He once told me story about the six inch nail machine. There was only one and it was a big machine, not surprisingly. Indeed the operator had a small raised platform on which to stand and keep the machine going. The task involved ensuring that the feed of steel rods into one end of machine was kept going smoothly while nails emerged from the other end. (My engineering knowledge is limited!) At various points during this process a button had to pressed near the hopper where the nails emerged and were collected. This button could not be reached from the raised platform. So several times each shift (perhaps even 50 to 60 times), the operator had to walk down the steps from his platform, walk around the machine and press the button. He then returned to his platform. It was a tedious part of the job. The man who operated the machine was a friend of the shop steward and had worked on that machine for over 20 years. He knew it well.
There was an occasion for the shop steward to work the night shift - something he very rarely did. On this occasion he happened to walk past the six inch nail machine and observed the night operator making it work. Everything was the same except at the point when the button needed to be pressed.
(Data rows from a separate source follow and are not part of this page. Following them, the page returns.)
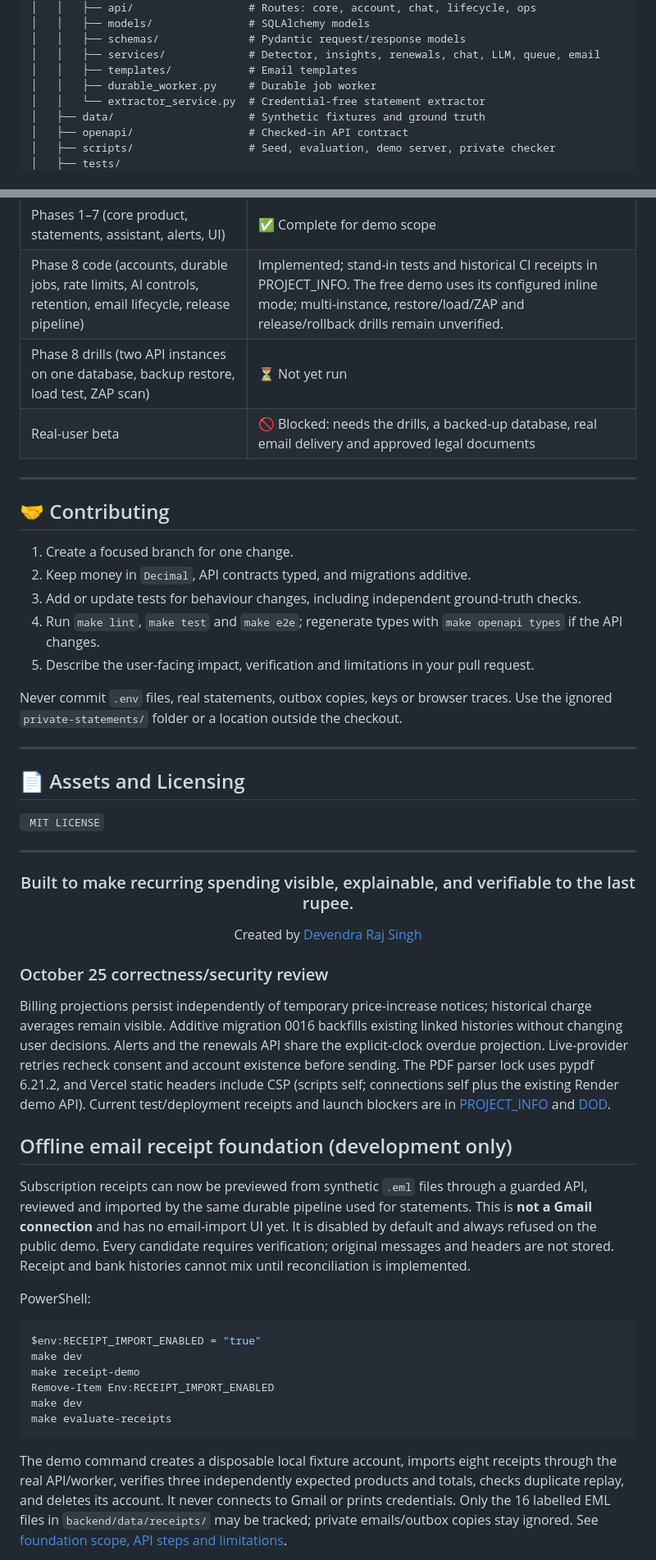
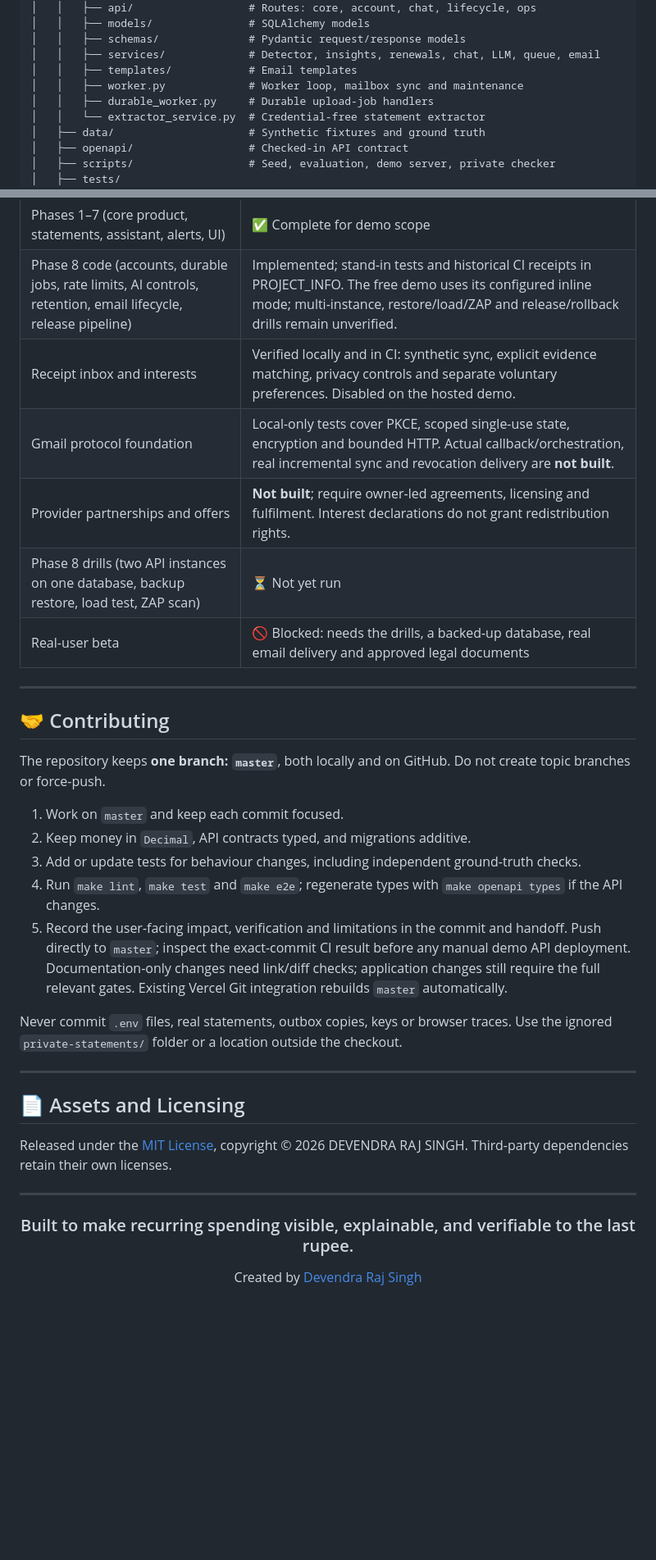
Before and after one commit to devendrarajsingh07/AI-Powered-Subscription-Recurring-Payment-Manager, a Markdown page: README.md, 2 parts joined by grey strips. Shown at 82% size. Rendered like a GitHub page; blank space fills up the shorter version.

````diff
--- a/README.md
+++ b/README.md
@@ -354,7 +418,8 @@ AI-Powered-Subscription-Recurring-Payment-Manager/
 │   │   ├── schemas/              # Pydantic request/response models
 │   │   ├── services/             # Detector, insights, renewals, chat, LLM, queue, email
 │   │   ├── templates/            # Email templates
-│   │   ├── durable_worker.py     # Durable job worker
+│   │   ├── worker.py             # Worker loop, mailbox sync and maintenance
+│   │   ├── durable_worker.py     # Durable upload-job handlers
 │   │   └── extractor_service.py  # Credential-free statement extractor
 │   ├── data/                     # Synthetic fixtures and ground truth
 │   ├── openapi/                  # Checked-in API contract
@@ -482,6 +552,9 @@ Check the recipient, alert settings and planned send date in Settings, then run
 |---|---|
 | Phases 1–7 (core product, statements, assistant, alerts, UI) | ✅ Complete for demo scope |
 | Phase 8 code (accounts, durable jobs, rate limits, AI controls, retention, email lifecycle, release pipeline) | Implemented; stand-in tests and historical CI receipts in PROJECT_INFO. The free demo uses its configured inline mode; multi-instance, restore/load/ZAP and release/rollback drills remain unverified. |
+| Receipt inbox and interests | Verified locally and in CI: synthetic sync, explicit evidence matching, privacy controls and separate voluntary preferences. Disabled on the hosted demo. |
+| Gmail protocol foundation | Local-only tests cover PKCE, scoped single-use state, encryption and bounded HTTP. Actual callback/orchestration, real incremental sync and revocation delivery are **not built**. |
+| Provider partnerships and offers | **Not built**; require owner-led agreements, licensing and fulfilment. Interest declarations do not grant redistribution rights. |
 | Phase 8 drills (two API instances on one database, backup restore, load test, ZAP scan) | ⏳ Not yet run |
 | Real-user beta | 🚫 Blocked: needs the drills, a backed-up database, real email delivery and approved legal documents |
 
@@ -489,11 +562,13 @@ Check the recipient, alert settings and planned send date in Settings, then run
 
 ## 🤝 Contributing
 
-1. Create a focused branch for one change.
+The repository keeps **one branch: `master`**, both locally and on GitHub. Do not create topic branches or force-push.
+
+1. Work on `master` and keep each commit focused.
 2. Keep money in `Decimal`, API contracts typed, and migrations additive.
 3. Add or update tests for behaviour changes, including independent ground-truth checks.
 4. Run `make lint`, `make test` and `make e2e`; regenerate types with `make openapi types` if the API changes.
-5. Describe the user-facing impact, verification and limitations in your pull request.
+5. Record the user-facing impact, verification and limitations in the commit and handoff. Push directly to `master`; inspect the exact-commit CI result before any manual demo API deployment. Documentation-only changes need link/diff checks; application changes still require the full relevant gates. Existing Vercel Git integration rebuilds `master` automatically.
 
 Never commit `.env` files, real statements, outbox copies, keys or browser traces. Use the ignored `private-statements/` folder or a location outside the checkout.
 
@@ -501,7 +576,7 @@ Never commit `.env` files, real statements, outbox copies, keys or browser trace
 
 ## 📄 Assets and Licensing
 
- ` MIT LICENSE`
+Released under the [MIT License](LICENSE), copyright © 2026 DEVENDRA RAJ SINGH. Third-party dependencies retain their own licenses.
 
 ---
 
@@ -512,39 +587,3 @@ Never commit `.env` files, real statements, outbox copies, keys or browser trace
 Created by [Devendra Raj Singh](https://github.com/devendrarajsingh07)
 
 </div>
-
-### October 25 correctness/security review
-
-Billing projections persist independently of temporary price-increase notices; historical charge
-averages remain visible. Additive migration 0016 backfills existing linked histories without
-changing user decisions. Alerts and the renewals API share the explicit-clock overdue projection.
-Live-provider retries recheck consent and account existence before sending. The PDF parser lock
-uses pypdf 6.21.2, and Vercel static headers include CSP (scripts self; connections self plus the
-existing Render demo API). Current test/deployment receipts and launch blockers are in
-[PROJECT_INFO](PROJECT_INFO.md) and [DOD](docs/DOD.md).
-
-## Offline email receipt foundation (development only)
-
-Subscription receipts can now be previewed from synthetic `.eml` files through a guarded API,
-reviewed and imported by the same durable pipeline used for statements. This is **not a Gmail
-connection** and has no email-import UI yet. It is disabled by default and always refused on the
-public demo. Every candidate requires verification; original messages and headers are not stored.
-Receipt and bank histories cannot mix until reconciliation is implemented.
-
-PowerShell:
-
-```powershell
-$env:RECEIPT_IMPORT_ENABLED = "true"
-make dev
-make receipt-demo
-Remove-Item Env:RECEIPT_IMPORT_ENABLED
-make dev
-make evaluate-receipts
-```
-
-The demo command creates a disposable local fixture account, imports eight receipts through the
-real API/worker, verifies three independently expected products and totals, checks duplicate
-replay, and deletes its account. It never connects to Gmail or prints credentials. Only the 16
-labelled EML files in `backend/data/receipts/` may be tracked; private emails/outbox copies stay
-ignored. See [foundation scope, API steps and limitations](docs/EMAIL_RECEIPT_FOUNDATION.md).
-
````
Also changed, not shown: other parts of README.md (+73 -31 lines), PROJECT_INFO.md (+7 -4 lines).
Instead of walking down the steps and around the machine, the night operator picked a slighly odd shaped pole and used it to hit the button and the machine carried on operating. The shop steward looked on intrigued.
When he was next on the day shift, he went over to see his friend operating the six inch nail machine. He saw him working as normal. There came a moment when the button needed to be pressed and he said "stop" to his friend. The shop steward climbed the steps and asked his friend what the pole was for. His friend said something like:
"I don't know - it came with the machine when they delivered it way back" and shrugged his shoulders.
The shop steward showed him what the pole could be used for, having seen this on the night shift.
At this point, the shop steward observed (so he told me later) a dawning and excruciating realisation pass across the face of his friend as he mentally counted the times he had walked up and down the steps over the last 20 years or so. The learning was painful...
There are many lessons in here for me including communication, assured systems of work, induction & training etc etc. But what I want to focus upon is the idea that learning can yield huge amounts of pain.
If we learn something new - that upsets what we thought was reliable & true - there can be pain to be experienced. I am left wondering if we sometimes know this (perhaps subconsciously) and so we avoid learning - despite all the evidence and arguments to the contrary. We resolutely hold onto the past, because even though we know that there is a better way, it would mean experiencing such excruciating pain, that we would rather live in ignorance.
What do you think?
Letting go of old ideas & practises can be very, very difficult.


  1. Don't forget the corollary; the operator could have discovered the pole in his first year of operating the machine, then he could have enjoyed the thought of saving all that work in the years to come.
    By the way, sounds like a poor design for this machine.

  2. Ivor - that is certainly possible! And yes - I am sure there is an element of poor design here. Thanks for your comment.